At a conference today at the University of Ottawa in Canada, participants from around the world discussed the state of democracy in global affairs, with a particular focus on the role emerging powers played in it. Civil society activists, scholars and policy makers from Asia, Europe, Africa, North- and Latin America came together to discuss their experiences. Between sessions, I spoke to a courageous Indian woman who had helped organize elections in Afghanistan and to a young Brazilian scholar based in Cambridge who is studying Brazil’s engagement in Africa and its impact on democracy there.
On the first day, the debate soon began to revolve around Brazil – the protest that shook the nation several months ago, the country's stance vis-à-vis Venezuela and Cuba, and its unprecedented presence in Africa. What, several participants wondered, did such issues mean for the future of democracy on a global scale? Was Brazil committed to defending democracy in its neighborhood?
The first Brazilian presenter painted a negative picture. Brazilian foreign policy, he argued, is being hijacked by the Workers' Party since 2002, and it no longer defends national interests. According to him, the politicization of foreign policy had been amongst the most damaging elements of Lula's legacy. Celso Amorim's decision to join the Workers' Party while being in charge of Itamaraty symbolized, the speaker argued, policy makers' confusion between "state politics" and "party politics". As a consequence, Brazil's only interest nowadays was not furthering democracy but cozying up to leftist leaders in Caracas and Havana, and promoting "anti-hegemonic South-South cooperation".

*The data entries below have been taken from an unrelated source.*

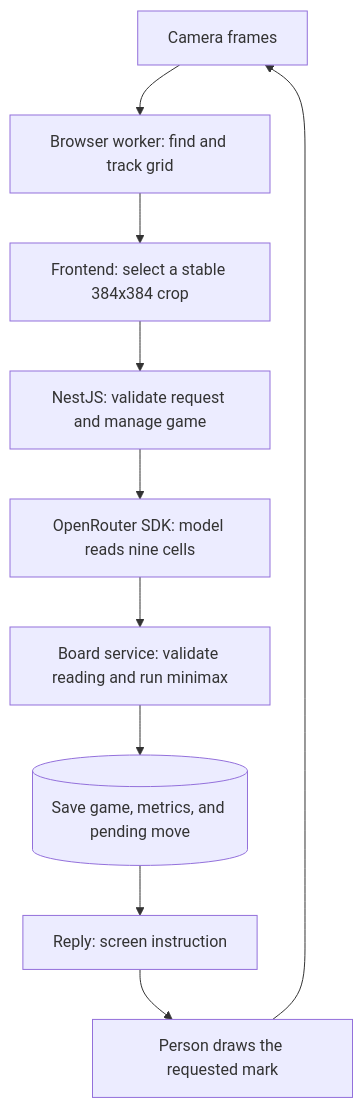
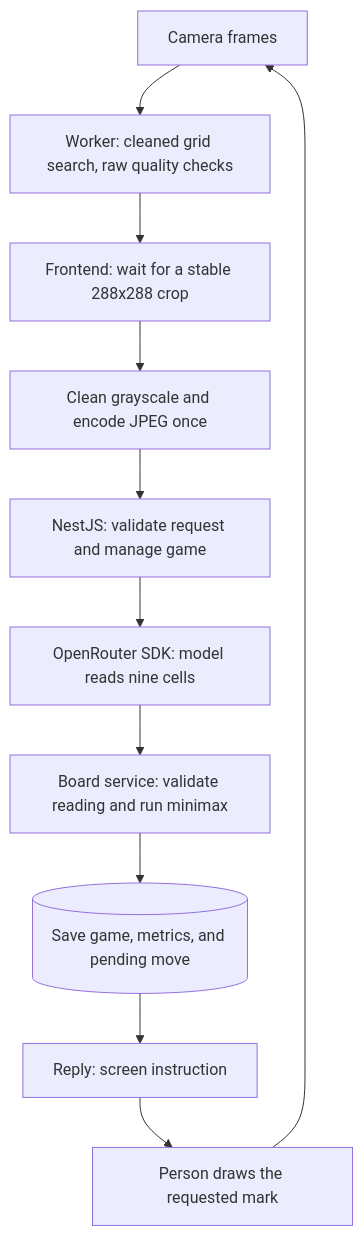
The first of 6 diagrams in docs/architecture.md (nitaiaharoni1/vistral-assignment), drawn with Mermaid before and after one commit. The commit also changed other lines of this file and 3 other files, not shown here.

Commit message:
Update architecture documentation and add reviewed PDF

````diff
--- a/docs/architecture.md
+++ b/docs/architecture.md
@@ -13,12 +13,13 @@
 ```mermaid
 flowchart TB
-  Camera["Camera frames"] --> Worker["Browser worker: find and track grid"]
-  Worker --> Client["Frontend: select a stable 384x384 crop"]
-  Client --> API["NestJS: validate request and manage game"]
+  Camera["Camera frames"] --> Worker["Worker: cleaned grid search, raw quality checks"]
+  Worker --> Client["Frontend: wait for a stable 288x288 crop"]
+  Client --> Clean["Clean grayscale and encode JPEG once"]
+  Clean --> API["NestJS: validate request and manage game"]
   API --> Reader["OpenRouter SDK: model reads nine cells"]
   Reader --> Board["Board service: validate reading and run minimax"]
   Board --> Save[("Save game, metrics, and pending move")]
   Save --> Reply["Reply: screen instruction"]
   Reply --> Human["Person draws the requested mark"]
   Human --> Camera
 ```
````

To my mind, such criticism misses two important points. First of all, foreign policy did not change that much after Lula assumed the presidency. His predecessor Fernando Henrique Cardoso was reluctant to put pressure on Cuba. The idea to invite Venezuela to join Mercosur was Cardoso's, not Lula's. Finally, Cardoso had recognized the importance of Africa and other emerging powers, and he did not voice any criticism when Lula frequently traveled to Africa. Celso Amorim, who designed and implemented Brazil's decision to engage the Global South, would possibly have become Foreign Minister had Lula lost in 2002.

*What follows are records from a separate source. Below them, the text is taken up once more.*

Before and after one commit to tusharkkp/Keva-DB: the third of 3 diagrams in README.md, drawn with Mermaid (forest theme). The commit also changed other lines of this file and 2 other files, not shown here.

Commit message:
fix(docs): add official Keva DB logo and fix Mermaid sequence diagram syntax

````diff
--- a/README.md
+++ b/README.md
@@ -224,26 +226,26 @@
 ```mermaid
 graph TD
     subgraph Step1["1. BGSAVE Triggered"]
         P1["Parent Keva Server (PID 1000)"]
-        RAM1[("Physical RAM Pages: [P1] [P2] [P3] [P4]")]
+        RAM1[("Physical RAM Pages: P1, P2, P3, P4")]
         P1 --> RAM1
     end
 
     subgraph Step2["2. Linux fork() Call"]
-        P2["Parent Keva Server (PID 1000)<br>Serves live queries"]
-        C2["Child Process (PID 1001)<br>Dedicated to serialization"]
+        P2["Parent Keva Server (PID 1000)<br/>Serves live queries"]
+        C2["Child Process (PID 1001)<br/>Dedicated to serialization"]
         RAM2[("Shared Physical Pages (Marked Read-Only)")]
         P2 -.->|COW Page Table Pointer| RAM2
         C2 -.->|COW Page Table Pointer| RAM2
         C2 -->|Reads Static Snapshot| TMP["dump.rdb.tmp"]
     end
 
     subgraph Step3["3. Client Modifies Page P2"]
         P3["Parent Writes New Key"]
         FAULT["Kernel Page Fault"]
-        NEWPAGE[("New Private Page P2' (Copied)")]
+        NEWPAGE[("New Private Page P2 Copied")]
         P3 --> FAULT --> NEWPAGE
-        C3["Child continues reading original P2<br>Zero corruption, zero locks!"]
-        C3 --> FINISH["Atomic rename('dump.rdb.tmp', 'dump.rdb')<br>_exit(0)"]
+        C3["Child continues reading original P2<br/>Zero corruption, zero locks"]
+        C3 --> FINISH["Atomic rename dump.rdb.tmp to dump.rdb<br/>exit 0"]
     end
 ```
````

Yet most importantly, criticizing the politicization of foreign policy is akin to rejecting the integration of foreign policy into the democratic process. Foreign policy is, just like health or education policy, a discipline that is part a government's overall policy strategy - which should be subject to public scrutiny. Naturally, the strategy and focus in each of these areas may change according to the party that is in power. While the minister of health will have to defend and discuss his or her policies publicly, so must the foreign minister justify his or her choices in the face of the public eye. Criticizing Brazil's Foreign Minister for joining a political party is bizarre: After all, who criticized Barack Obama for nominating Hillary Clinton as Secretary of State in 2008 on the grounds that she was member of the Democratic Party? One may very well disagree with Brazil's international strategy, but that disagreements should be based on actual foreign policy issues, not based on the fact that it is "too politicized".
If Brazil is to assume global responsibilities, a strong Foreign Ministry is not enough- a more vibrant, constant (and inevitably at times more acrimonious) domestic debate about its foreign policy is also necessary. The solution is not less, but more politics and democracy in the debate about foreign affairs - with tens of NGOs like Conectas Human Rights making noise, hundreds of foreign policy bloggers, columnists, lobbyists, students, former foreign policy makers and policy analysts commenting on, criticizing or defending Brazil's international strategy.
Photo credit: World Economic Forum